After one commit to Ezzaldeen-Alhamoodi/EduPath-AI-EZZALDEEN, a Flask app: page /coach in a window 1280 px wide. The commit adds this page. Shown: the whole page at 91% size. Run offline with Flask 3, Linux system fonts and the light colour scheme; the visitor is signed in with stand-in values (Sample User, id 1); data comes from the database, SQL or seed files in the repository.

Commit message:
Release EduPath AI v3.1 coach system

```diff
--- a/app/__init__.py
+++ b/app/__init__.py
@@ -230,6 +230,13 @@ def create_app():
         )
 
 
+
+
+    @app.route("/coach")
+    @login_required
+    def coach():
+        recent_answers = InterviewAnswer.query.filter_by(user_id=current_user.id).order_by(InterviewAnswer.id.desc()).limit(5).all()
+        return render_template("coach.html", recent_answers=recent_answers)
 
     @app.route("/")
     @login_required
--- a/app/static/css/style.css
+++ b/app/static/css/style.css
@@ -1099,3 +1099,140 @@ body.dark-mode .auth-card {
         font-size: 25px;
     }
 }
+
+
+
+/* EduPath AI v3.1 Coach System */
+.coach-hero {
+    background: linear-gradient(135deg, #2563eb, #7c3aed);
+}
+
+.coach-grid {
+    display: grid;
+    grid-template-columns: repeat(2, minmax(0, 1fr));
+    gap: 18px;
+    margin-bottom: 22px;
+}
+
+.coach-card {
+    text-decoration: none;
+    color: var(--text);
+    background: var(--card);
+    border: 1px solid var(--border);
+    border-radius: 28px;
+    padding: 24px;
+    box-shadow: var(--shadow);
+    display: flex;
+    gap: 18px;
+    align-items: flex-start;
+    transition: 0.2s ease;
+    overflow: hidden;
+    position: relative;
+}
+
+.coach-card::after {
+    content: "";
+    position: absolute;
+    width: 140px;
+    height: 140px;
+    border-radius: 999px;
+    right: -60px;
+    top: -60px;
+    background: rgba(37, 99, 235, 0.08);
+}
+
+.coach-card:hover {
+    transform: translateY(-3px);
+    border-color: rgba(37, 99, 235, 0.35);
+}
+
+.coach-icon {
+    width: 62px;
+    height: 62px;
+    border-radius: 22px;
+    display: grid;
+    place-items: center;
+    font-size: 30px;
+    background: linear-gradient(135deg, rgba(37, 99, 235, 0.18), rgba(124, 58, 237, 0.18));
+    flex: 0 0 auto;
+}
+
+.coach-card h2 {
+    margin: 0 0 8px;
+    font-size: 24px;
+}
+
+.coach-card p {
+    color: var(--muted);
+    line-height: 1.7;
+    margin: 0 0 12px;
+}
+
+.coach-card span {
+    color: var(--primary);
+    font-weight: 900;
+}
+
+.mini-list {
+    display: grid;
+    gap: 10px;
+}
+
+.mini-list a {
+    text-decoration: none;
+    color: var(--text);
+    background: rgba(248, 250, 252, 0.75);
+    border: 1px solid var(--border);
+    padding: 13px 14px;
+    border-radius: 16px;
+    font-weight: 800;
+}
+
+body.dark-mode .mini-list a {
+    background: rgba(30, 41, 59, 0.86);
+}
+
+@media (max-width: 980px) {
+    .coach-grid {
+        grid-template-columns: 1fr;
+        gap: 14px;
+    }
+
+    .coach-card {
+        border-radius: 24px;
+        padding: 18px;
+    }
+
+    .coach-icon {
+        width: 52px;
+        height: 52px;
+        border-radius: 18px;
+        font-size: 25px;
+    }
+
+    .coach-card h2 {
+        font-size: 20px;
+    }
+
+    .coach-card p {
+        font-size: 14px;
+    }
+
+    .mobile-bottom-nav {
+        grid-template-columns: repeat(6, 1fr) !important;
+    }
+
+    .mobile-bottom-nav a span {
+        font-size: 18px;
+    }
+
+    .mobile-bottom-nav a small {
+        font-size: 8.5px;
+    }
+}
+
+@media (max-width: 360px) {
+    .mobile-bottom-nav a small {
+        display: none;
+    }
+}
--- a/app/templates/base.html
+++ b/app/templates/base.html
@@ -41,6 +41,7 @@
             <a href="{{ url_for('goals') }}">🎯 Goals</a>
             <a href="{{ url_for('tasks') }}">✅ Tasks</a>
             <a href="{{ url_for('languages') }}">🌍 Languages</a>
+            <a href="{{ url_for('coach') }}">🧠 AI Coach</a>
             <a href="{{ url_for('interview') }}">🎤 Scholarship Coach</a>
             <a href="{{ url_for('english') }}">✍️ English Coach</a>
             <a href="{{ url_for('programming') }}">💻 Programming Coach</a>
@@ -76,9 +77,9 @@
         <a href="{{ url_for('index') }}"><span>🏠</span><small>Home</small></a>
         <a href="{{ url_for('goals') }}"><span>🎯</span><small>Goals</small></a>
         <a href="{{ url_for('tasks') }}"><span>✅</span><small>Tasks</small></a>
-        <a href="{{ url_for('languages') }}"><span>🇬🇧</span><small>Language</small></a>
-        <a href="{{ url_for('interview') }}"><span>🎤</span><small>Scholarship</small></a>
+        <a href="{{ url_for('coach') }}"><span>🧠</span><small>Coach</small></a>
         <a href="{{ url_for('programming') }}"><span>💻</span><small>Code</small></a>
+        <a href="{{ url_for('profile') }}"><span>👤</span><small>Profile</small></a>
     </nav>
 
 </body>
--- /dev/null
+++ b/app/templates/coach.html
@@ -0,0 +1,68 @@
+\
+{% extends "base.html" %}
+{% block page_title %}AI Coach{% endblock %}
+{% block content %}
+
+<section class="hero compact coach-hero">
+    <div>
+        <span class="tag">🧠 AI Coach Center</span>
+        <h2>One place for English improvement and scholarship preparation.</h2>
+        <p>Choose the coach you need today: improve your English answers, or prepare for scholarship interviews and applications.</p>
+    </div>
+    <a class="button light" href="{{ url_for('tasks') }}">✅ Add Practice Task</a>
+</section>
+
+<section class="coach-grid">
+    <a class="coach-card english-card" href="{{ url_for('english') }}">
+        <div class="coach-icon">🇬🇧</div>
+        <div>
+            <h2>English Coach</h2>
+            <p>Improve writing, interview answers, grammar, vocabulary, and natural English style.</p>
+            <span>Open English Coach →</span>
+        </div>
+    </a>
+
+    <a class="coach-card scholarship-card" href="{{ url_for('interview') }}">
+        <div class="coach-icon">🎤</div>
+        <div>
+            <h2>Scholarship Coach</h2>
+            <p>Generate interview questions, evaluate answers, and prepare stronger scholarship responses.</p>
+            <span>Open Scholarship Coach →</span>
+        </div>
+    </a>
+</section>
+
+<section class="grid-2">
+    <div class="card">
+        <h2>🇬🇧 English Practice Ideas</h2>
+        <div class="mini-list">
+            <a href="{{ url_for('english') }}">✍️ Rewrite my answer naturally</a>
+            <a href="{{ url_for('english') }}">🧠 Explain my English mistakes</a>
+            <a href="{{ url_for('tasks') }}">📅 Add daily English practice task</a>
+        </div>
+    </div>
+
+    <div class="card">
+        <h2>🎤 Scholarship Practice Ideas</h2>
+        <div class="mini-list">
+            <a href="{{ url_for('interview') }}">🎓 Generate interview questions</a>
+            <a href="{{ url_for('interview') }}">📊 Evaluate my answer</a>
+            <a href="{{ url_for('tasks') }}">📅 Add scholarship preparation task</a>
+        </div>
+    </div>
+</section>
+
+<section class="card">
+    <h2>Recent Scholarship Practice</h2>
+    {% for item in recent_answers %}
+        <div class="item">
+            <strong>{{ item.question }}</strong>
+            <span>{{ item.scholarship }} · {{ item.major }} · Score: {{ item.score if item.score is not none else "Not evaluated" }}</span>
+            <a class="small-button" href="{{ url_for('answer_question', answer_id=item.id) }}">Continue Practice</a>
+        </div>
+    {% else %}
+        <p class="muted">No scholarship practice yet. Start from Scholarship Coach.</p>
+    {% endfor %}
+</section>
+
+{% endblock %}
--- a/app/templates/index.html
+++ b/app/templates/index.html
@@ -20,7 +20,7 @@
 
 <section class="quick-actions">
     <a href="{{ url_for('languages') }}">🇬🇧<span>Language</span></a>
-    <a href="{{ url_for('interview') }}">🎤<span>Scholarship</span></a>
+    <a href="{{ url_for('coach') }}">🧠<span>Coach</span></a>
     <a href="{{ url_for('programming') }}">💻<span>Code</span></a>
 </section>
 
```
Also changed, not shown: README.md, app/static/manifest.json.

= = =

| What you need to do |
The count of lines above that contain "height" is all that should be given.

| Solution to the exercise |
4